Without immediate action, the “corrections” made by the Texas legislature to meet the appropriateness requirement for special education will result in imminent peril for students with an autism spectrum disorder (ASD) as well as their parents. Tens of thousands of children fall between the cracks as a result of Texas’ illegalities and the lack of responsibility Texas’ lawmakers and Texas Education Agency (TEA) have for special education. If Texas does not fully devote itself to a significant overhaul of its special education practices, students will continue to be left behind.
Congress enacted the Individuals with Disabilities Education Act (IDEA) because “[i]mproving educational results for children with disabilities is an essential element of our national policy of ensuring equality of opportunity, full participation, independent living, and economic self-sufficiency for individuals with disabilities.” However, throughout the years, Texas has continuously disregarded the importance of providing appropriate educational standards for children with ASD. For example, in 2004, Texas illegally implemented an 8.5% cap on special education services, resulting in the federal government requiring Texas to pay billions of dollars to provide special education services to students previously denied services. Additionally, in 2019, Texas illegally reduced the amount of state financial support for special education, causing Texas to owe $223 million in state funds to pay off the financial penalty to the federal government. Texas would not be in this financial predicament if they followed the requirements in IDEA and did not try to cheat the system.

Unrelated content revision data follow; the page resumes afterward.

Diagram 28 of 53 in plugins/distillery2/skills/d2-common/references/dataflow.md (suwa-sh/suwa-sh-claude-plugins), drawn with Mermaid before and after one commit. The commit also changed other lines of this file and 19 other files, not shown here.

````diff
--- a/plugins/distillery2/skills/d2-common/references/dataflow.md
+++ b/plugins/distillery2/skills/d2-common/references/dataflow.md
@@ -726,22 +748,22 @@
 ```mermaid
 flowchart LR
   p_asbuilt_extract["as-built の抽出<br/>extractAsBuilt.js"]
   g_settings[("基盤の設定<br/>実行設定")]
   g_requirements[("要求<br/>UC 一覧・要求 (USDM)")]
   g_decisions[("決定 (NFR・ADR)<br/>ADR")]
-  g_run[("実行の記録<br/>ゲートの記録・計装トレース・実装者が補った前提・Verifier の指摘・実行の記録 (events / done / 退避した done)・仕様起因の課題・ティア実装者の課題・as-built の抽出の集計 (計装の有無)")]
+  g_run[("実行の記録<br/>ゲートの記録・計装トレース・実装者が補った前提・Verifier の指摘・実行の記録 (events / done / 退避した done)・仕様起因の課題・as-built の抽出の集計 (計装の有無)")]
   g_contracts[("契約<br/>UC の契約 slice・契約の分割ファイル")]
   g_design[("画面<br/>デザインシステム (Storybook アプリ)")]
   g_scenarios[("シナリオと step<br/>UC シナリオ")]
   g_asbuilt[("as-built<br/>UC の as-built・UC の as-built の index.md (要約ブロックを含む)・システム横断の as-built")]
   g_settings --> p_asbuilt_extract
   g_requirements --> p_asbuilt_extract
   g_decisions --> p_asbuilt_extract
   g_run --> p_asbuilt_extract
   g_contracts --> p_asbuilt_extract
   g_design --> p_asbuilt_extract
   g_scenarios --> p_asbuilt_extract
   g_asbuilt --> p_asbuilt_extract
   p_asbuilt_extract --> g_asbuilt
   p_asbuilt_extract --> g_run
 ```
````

Texas lawmakers should therefore strive for the moral and long-term financial benefits that would result from the mentality shift and increased funding for special education.
The Scholar: St. Mary's Law Review on Race and Social Justice
Alexandria R. Booterbaugh,
Everything is Bigger in Texas: Including the Horrendously Inadequate Attempts at Providing Special Education and Related Services to All Children with Disabilities,
Available at: https://commons.stmarytx.edu/thescholar/vol24/iss2/3
St. Mary's University School of Law
Lydia R. Harris
Civil Rights and Discrimination Commons, Disability and Equity in Education Commons, Disability Law Commons, Education Law Commons, Elementary Education Commons, Law and Society Commons, Legal Remedies Commons, Special Education and Teaching Commons, State and Local Government Law Commons